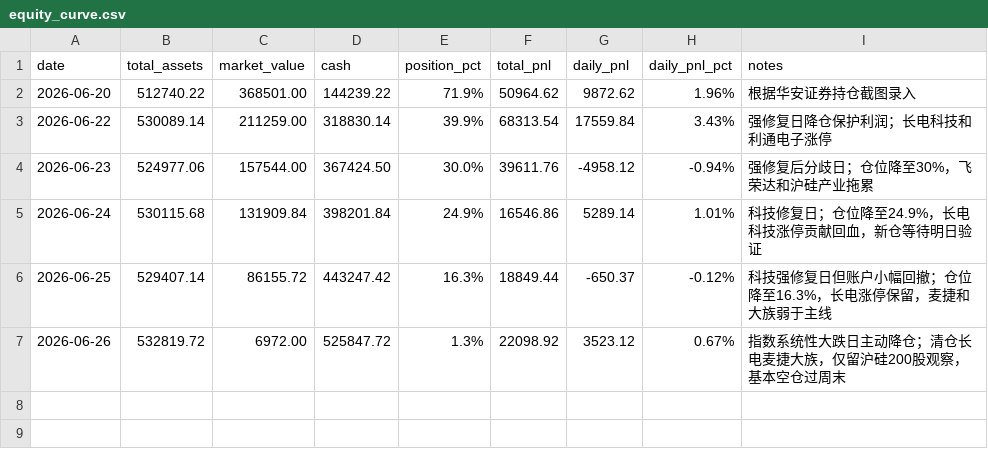
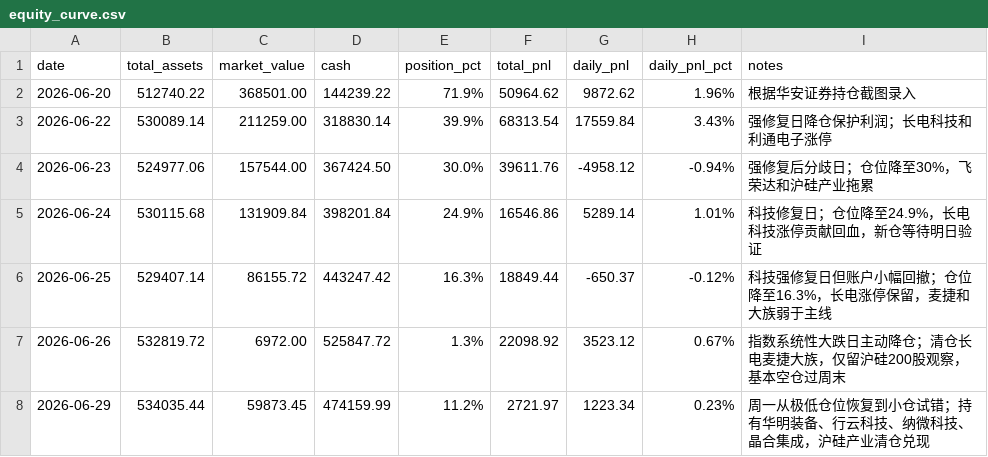
Before and after one commit to krauser1991/trade, a CSV file: equity-curve/equity_curve.csv, drawn as a sheet; the diff names each change by its address in the sheet, - before the commit and + after, or states it on an @@ line.

```diff
--- a/equity-curve/equity_curve.csv
+++ b/equity-curve/equity_curve.csv
+row 8: 2026-06-29 | 534035.44 | 59873.45 | 474159.99 | 11.2% | 2721.97 | 1223.34 | 0.23% | 周一从极低仓位恢复到小仓试错；持有华明装备、行云科技、纳微科技、晶合集成，沪硅产业清仓兑现
```
Also changed, not shown: 8 other files.
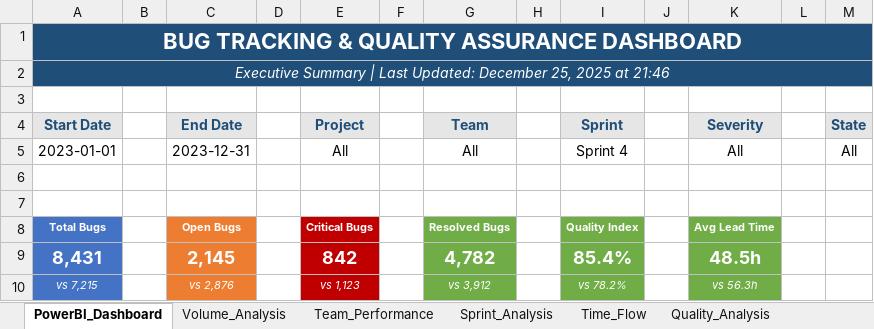
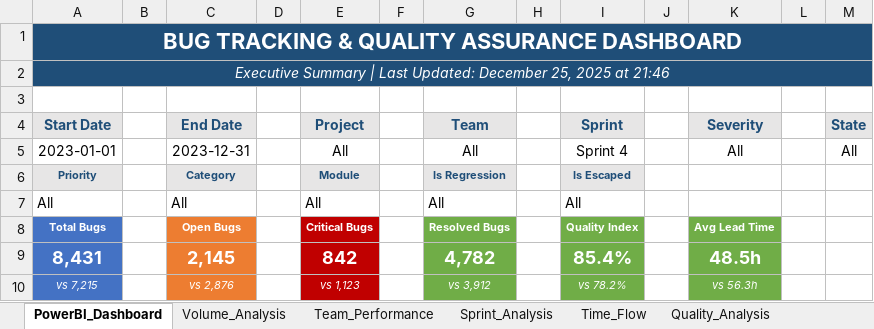
Before and after one commit to professor-1101/PowerbiDashboard, an Excel workbook: BugTracking_Complete.xlsx, sheet PowerBI_Dashboard, drawn as a sheet; only a part is shown; values as stored, in another font and other column widths than the file's, no borders; charts and pictures not drawn; the diff names each change by its address in the sheet, - before the commit and + after, or states it on an @@ line.

```diff
--- a/BugTracking_Complete.xlsx (sheet PowerBI_Dashboard)
+++ b/BugTracking_Complete.xlsx (sheet PowerBI_Dashboard)
-row 6: (empty)
+row 6: Priority |  | Category |  | Module |  | Is Regression |  | Is Escaped
-A6 fill: none
+A6 fill: #E7E6E6
-C6 fill: none
+C6 fill: #E7E6E6
-E6 fill: none
+E6 fill: #E7E6E6
-G6 fill: none
+G6 fill: #E7E6E6
-I6 fill: none
+I6 fill: #E7E6E6
-row 7: (empty)
+row 7: All |  | All |  | All |  | All |  | All
```
Also changed, not shown: other sheet tabs, charts or pictures, 4 other files.
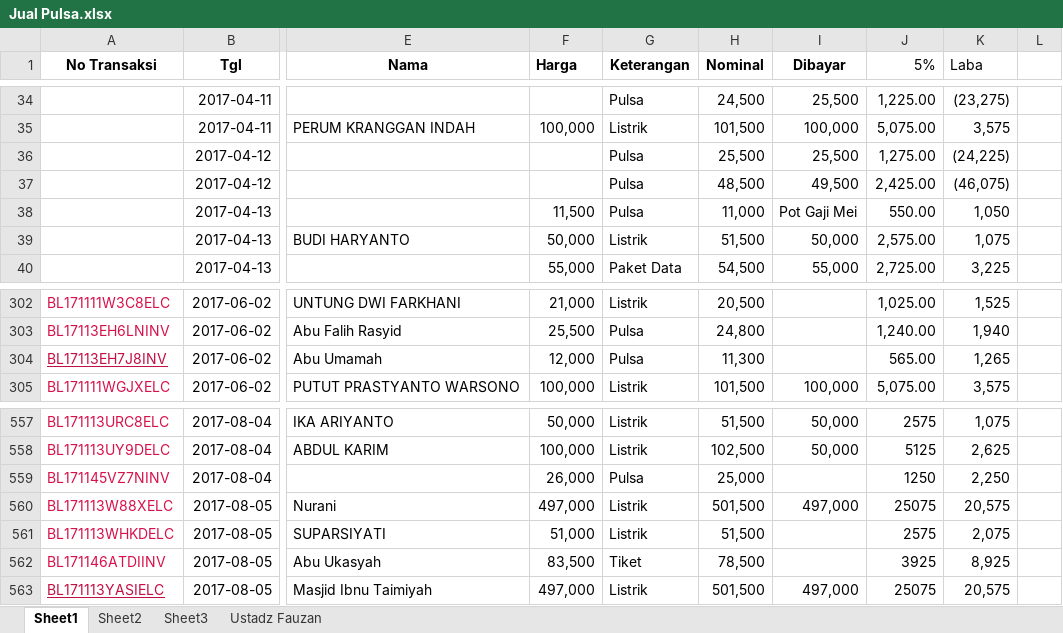
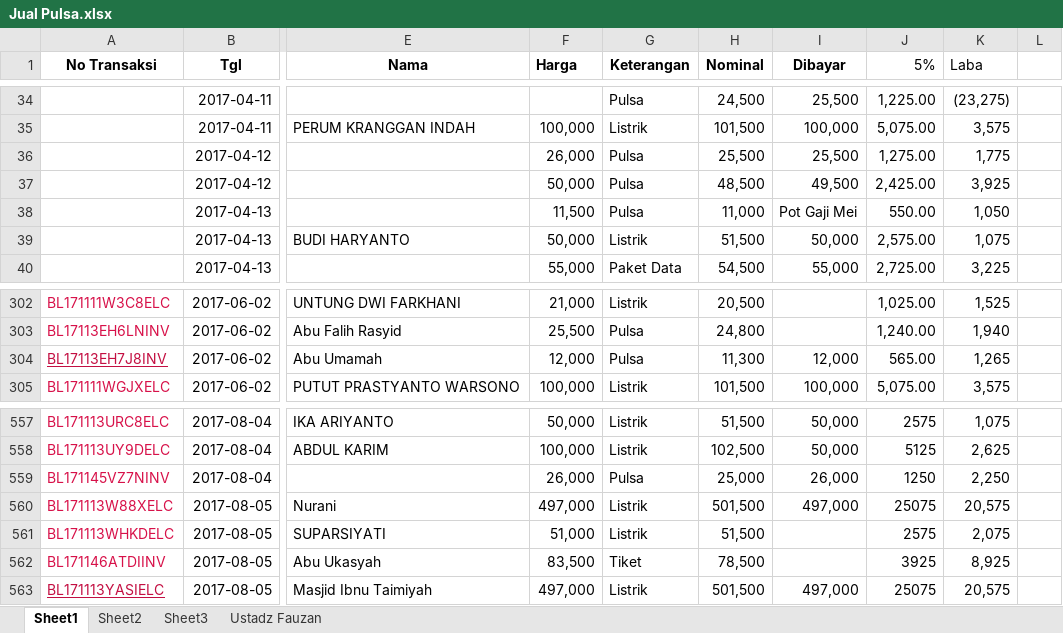
Before and after one commit to bagusprasojo/mds, an Excel workbook: Jual Pulsa.xlsx, sheet Sheet1, drawn as a sheet; only a part is shown, gaps mark what is left out; values as stored, in another font and other column widths than the file's, no borders; the diff covers the shown part only; the diff names each change by its address in the sheet, - before the commit and + after, or states it on an @@ line.

```diff
--- a/Jual Pulsa.xlsx (sheet Sheet1)
+++ b/Jual Pulsa.xlsx (sheet Sheet1)
-F36 (Harga): (empty)
+F36 (Harga): 26,000
-K36 (Laba): (24,225)
+K36 (Laba): 1,775
-F37 (Harga): (empty)
+F37 (Harga): 50,000
-K37 (Laba): (46,075)
+K37 (Laba): 3,925
-I304 (Dibayar): (empty)
+I304 (Dibayar): 12,000
-I559 (Dibayar): (empty)
+I559 (Dibayar): 26,000
```
Also changed, not shown: 71 added rows and 72 removed rows elsewhere in this sheet, charts or pictures.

▸ TASK DIRECTIONS:
Copy each line of the data that contains the word "Harga", leaving the other lines out.

▸ EXPECTED ANSWER:
-F36 (Harga): (empty)
+F36 (Harga): 26,000
-F37 (Harga): (empty)
+F37 (Harga): 50,000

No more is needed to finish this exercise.